Excerpts from a dataset

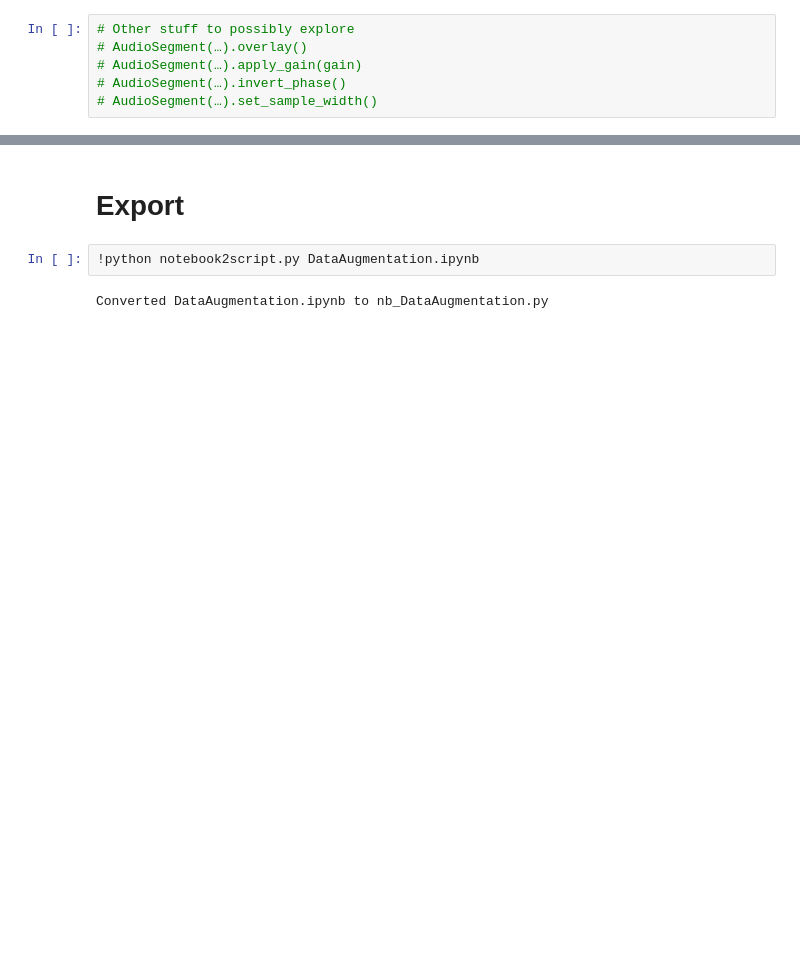
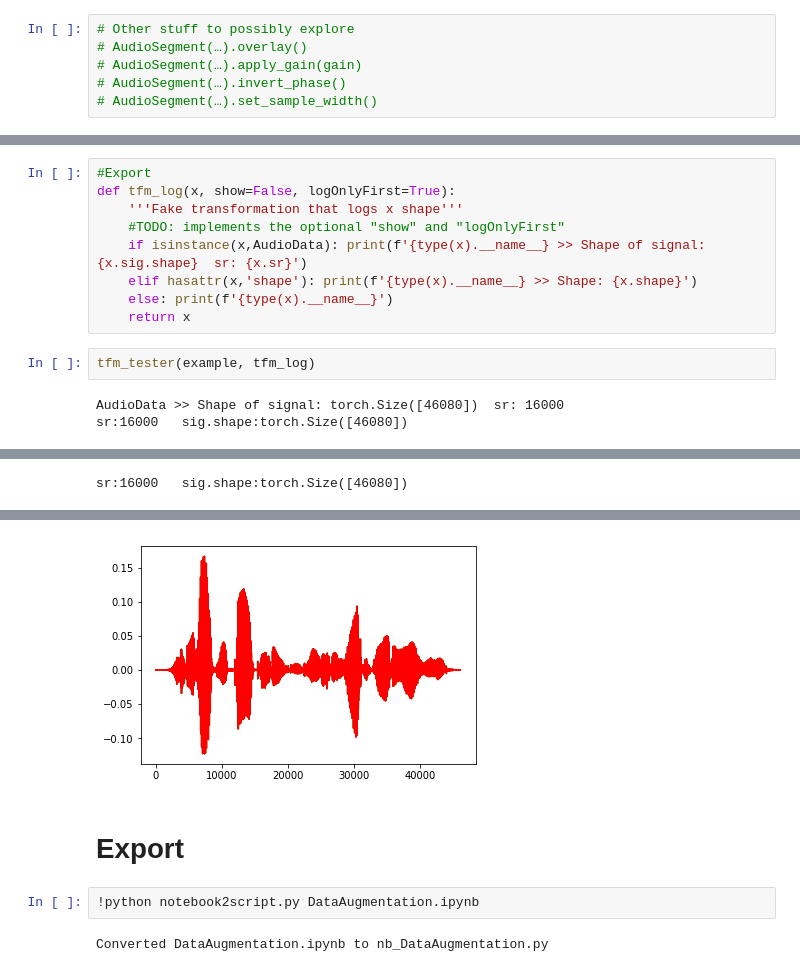
Before and after one commit to fastaudio/fastai_audio, a Jupyter notebook: DataAugmentation.ipynb, the cells around one changed output, grey strips where cells are left out. Drawn from its saved outputs; the diff is of its cells as text; blank space fills up the shorter version.

```diff
--- a/DataAugmentation.ipynb
+++ b/DataAugmentation.ipynb
@@ -203,0 +224,14 @@ sr:16000   sig.shape:torch.Size([46080])
+# %%
+#Export
+def tfm_log(x, show=False, logOnlyFirst=True):
+    '''Fake transformation that logs x shape'''
+    #TODO: implements the optional "show" and "logOnlyFirst"
+    if isinstance(x,AudioData): print(f'{type(x).__name__} >> Shape of signal: {x.sig.shape}  sr: {x.sr}')
+    elif hasattr(x,'shape'): print(f'{type(x).__name__} >> Shape: {x.shape}')
+    else: print(f'{type(x).__name__}')
+    return x
+# %%
+tfm_tester(example, tfm_log)
+# %% [output]
+AudioData >> Shape of signal: torch.Size([46080])  sr: 16000
+sr:16000   sig.shape:torch.Size([46080])
@@ -203,0 +239 @@ sr:16000   sig.shape:torch.Size([46080])
+sr:16000   sig.shape:torch.Size([46080])
@@ -204,3 +241,4 @@ sr:16000   sig.shape:torch.Size([46080])
+[figure, added]
 # %% [markdown]
 # Export
 # %%
```
Also changed, not shown: parts of 13 cells of this notebook, 1 other file.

▶ _WORK TO COMPLETE_:
Strip the images and return the remaining data exactly.

▶ _WRITTEN ANSWER_:
Before and after one commit to fastaudio/fastai_audio, a Jupyter notebook: DataAugmentation.ipynb, the cells around one changed output, grey strips where cells are left out. Drawn from its saved outputs; the diff is of its cells as text; blank space fills up the shorter version.

```diff
--- a/DataAugmentation.ipynb
+++ b/DataAugmentation.ipynb
@@ -203,0 +224,14 @@ sr:16000   sig.shape:torch.Size([46080])
+# %%
+#Export
+def tfm_log(x, show=False, logOnlyFirst=True):
+    '''Fake transformation that logs x shape'''
+    #TODO: implements the optional "show" and "logOnlyFirst"
+    if isinstance(x,AudioData): print(f'{type(x).__name__} >> Shape of signal: {x.sig.shape}  sr: {x.sr}')
+    elif hasattr(x,'shape'): print(f'{type(x).__name__} >> Shape: {x.shape}')
+    else: print(f'{type(x).__name__}')
+    return x
+# %%
+tfm_tester(example, tfm_log)
+# %% [output]
+AudioData >> Shape of signal: torch.Size([46080])  sr: 16000
+sr:16000   sig.shape:torch.Size([46080])
@@ -203,0 +239 @@ sr:16000   sig.shape:torch.Size([46080])
+sr:16000   sig.shape:torch.Size([46080])
@@ -204,3 +241,4 @@ sr:16000   sig.shape:torch.Size([46080])
+[figure, added]
 # %% [markdown]
 # Export
 # %%
```
Also changed, not shown: parts of 13 cells of this notebook, 1 other file.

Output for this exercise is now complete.